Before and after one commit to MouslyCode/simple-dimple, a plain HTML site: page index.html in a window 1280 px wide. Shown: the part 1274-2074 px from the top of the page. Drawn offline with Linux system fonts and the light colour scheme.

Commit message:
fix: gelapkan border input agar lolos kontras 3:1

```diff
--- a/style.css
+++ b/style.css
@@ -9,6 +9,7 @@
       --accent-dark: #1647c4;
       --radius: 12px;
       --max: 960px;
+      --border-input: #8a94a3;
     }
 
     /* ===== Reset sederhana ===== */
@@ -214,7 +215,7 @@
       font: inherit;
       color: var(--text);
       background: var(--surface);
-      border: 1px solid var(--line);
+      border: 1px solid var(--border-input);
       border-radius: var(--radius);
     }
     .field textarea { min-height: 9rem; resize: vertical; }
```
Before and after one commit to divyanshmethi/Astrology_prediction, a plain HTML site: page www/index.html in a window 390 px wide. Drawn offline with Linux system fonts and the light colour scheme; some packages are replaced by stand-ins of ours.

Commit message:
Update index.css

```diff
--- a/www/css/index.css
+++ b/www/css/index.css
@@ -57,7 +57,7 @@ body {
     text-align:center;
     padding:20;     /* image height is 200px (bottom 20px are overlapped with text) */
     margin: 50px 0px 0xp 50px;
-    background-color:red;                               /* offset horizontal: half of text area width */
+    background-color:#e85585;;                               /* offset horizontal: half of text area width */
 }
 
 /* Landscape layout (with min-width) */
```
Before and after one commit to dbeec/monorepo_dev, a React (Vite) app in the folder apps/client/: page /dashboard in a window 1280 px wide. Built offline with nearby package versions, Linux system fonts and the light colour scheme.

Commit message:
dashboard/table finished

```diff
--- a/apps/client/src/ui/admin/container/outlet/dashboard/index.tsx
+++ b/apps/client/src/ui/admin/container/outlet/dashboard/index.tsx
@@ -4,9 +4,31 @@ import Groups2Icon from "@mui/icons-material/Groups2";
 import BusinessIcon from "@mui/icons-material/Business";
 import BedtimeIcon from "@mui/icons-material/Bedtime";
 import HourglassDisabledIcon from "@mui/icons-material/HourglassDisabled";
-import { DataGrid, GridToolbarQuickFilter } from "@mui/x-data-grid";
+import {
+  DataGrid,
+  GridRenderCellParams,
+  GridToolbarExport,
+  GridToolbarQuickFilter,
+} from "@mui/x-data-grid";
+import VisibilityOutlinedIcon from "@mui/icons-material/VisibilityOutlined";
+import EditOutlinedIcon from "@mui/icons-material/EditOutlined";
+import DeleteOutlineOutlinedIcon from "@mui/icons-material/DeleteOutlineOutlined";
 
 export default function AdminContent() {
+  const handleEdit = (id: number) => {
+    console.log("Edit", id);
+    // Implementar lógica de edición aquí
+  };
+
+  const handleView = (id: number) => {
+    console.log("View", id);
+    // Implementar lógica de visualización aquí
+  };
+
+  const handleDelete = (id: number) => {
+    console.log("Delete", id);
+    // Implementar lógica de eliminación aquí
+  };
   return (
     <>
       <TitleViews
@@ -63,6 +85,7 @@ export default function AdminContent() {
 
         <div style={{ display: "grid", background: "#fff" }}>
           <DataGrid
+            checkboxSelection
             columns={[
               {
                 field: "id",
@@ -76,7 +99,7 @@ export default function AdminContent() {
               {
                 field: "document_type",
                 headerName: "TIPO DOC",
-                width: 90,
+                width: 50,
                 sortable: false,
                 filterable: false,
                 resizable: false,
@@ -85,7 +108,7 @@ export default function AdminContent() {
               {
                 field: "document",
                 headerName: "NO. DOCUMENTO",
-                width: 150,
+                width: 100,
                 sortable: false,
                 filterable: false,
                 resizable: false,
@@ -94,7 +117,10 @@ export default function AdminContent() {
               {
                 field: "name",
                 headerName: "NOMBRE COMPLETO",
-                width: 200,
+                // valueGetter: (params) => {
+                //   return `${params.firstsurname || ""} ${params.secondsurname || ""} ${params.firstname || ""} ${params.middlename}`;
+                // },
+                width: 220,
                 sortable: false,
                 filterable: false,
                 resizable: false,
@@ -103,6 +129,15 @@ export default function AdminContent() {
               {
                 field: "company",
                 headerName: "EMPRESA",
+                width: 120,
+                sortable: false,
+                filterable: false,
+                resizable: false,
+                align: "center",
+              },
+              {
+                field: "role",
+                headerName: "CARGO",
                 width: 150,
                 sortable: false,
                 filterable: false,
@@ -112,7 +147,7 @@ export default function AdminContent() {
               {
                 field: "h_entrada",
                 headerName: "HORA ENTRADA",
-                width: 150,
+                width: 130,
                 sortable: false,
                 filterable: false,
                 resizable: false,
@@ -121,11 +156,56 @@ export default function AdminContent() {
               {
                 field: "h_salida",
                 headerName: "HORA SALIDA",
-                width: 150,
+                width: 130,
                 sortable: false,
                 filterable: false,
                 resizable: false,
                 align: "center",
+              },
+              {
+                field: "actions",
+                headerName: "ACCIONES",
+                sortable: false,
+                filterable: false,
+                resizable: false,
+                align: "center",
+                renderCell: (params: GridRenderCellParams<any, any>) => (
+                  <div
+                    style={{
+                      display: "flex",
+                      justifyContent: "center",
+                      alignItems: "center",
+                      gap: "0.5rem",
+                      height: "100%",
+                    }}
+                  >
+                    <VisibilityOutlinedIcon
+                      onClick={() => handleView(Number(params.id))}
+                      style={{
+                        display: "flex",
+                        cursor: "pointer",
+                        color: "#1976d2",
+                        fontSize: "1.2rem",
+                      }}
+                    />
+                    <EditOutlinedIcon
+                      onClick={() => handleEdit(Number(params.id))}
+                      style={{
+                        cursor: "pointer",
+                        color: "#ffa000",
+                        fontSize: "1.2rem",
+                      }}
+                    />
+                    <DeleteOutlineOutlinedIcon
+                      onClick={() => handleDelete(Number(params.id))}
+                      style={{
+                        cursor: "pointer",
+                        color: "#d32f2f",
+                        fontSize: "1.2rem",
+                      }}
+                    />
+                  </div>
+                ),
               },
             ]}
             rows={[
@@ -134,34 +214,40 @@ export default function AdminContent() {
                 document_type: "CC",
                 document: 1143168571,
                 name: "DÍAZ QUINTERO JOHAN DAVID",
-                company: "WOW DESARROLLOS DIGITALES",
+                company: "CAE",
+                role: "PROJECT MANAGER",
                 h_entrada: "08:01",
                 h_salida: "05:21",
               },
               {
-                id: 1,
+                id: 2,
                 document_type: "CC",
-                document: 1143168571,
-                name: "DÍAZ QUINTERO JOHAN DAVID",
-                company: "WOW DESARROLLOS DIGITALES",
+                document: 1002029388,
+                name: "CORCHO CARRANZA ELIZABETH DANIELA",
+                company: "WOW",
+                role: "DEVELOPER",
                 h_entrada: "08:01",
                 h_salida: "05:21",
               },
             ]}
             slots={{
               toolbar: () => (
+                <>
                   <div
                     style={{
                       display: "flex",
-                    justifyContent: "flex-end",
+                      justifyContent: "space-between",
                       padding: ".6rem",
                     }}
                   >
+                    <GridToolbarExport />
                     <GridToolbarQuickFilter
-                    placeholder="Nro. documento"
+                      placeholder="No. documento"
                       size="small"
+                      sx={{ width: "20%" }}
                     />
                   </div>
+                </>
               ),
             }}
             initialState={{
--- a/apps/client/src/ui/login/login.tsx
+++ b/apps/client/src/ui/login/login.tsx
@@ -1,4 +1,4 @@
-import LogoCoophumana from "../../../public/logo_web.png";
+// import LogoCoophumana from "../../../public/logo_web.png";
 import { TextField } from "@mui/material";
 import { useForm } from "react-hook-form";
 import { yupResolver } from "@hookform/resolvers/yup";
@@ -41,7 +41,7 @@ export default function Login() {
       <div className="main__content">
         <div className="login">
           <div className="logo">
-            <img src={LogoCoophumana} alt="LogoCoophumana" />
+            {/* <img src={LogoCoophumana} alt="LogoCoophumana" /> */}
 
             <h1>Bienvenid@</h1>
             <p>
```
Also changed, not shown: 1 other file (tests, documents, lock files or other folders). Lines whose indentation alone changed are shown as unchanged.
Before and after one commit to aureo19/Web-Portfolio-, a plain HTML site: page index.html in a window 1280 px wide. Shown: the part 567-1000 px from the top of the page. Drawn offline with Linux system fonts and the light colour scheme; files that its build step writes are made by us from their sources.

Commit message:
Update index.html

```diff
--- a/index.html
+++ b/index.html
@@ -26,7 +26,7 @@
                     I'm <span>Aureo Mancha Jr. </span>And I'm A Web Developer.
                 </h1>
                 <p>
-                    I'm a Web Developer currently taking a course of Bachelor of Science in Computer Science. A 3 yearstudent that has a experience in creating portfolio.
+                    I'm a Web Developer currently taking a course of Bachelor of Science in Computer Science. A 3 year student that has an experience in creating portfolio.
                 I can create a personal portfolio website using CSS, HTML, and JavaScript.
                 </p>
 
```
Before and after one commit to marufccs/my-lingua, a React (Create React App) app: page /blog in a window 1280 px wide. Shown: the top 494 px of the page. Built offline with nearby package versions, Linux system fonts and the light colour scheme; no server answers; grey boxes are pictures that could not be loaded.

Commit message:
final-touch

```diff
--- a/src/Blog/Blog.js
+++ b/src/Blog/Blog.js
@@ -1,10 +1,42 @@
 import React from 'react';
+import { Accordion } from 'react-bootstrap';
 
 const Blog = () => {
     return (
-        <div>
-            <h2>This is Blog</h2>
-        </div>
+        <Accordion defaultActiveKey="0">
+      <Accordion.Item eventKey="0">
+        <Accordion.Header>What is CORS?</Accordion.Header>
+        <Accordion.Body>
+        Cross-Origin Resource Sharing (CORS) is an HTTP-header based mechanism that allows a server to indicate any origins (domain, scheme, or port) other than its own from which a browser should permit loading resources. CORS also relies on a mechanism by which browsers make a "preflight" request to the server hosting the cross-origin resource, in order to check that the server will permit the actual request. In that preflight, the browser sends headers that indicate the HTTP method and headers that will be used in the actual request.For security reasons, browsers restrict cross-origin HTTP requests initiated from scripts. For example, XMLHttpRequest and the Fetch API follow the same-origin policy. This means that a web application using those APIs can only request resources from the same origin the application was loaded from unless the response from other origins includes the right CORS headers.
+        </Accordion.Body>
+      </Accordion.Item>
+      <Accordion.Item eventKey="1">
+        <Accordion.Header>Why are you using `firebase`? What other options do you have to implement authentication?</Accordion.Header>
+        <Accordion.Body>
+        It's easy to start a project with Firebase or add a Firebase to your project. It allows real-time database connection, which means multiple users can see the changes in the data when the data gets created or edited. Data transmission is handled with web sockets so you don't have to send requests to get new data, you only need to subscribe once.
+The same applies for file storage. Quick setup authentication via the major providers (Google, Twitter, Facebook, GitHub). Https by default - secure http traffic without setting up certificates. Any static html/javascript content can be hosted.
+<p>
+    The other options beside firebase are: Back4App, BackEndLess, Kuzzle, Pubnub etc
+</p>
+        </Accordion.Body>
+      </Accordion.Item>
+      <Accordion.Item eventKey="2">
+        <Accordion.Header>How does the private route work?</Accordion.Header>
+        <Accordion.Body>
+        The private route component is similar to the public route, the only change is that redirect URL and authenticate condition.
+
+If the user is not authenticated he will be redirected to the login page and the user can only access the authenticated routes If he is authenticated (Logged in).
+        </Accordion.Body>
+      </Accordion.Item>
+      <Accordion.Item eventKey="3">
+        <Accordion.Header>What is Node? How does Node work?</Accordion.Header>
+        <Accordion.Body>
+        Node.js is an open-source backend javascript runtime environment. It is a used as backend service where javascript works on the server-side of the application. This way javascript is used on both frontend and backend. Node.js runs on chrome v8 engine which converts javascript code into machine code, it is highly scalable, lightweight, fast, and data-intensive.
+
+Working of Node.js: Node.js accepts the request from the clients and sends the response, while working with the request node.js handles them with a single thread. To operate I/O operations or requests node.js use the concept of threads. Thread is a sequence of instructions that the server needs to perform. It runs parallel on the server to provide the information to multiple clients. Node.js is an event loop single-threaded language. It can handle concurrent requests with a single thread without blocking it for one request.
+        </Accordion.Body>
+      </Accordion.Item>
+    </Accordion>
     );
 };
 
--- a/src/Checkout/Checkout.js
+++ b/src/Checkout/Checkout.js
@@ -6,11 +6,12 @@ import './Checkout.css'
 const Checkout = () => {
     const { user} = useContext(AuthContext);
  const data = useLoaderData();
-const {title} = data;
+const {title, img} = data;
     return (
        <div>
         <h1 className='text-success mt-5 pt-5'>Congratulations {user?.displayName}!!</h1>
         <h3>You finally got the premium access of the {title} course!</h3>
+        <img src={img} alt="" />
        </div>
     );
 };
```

────

#### [EXERCISE DIRECTIONS]
Report each line of the records that holds the word "headerName".

#### [EXERCISE ANSWER]
                 headerName: "TIPO DOC",
                 headerName: "NO. DOCUMENTO",
                 headerName: "NOMBRE COMPLETO",
                 headerName: "EMPRESA",
+                headerName: "CARGO",
                 headerName: "HORA ENTRADA",
                 headerName: "HORA SALIDA",
+                headerName: "ACCIONES",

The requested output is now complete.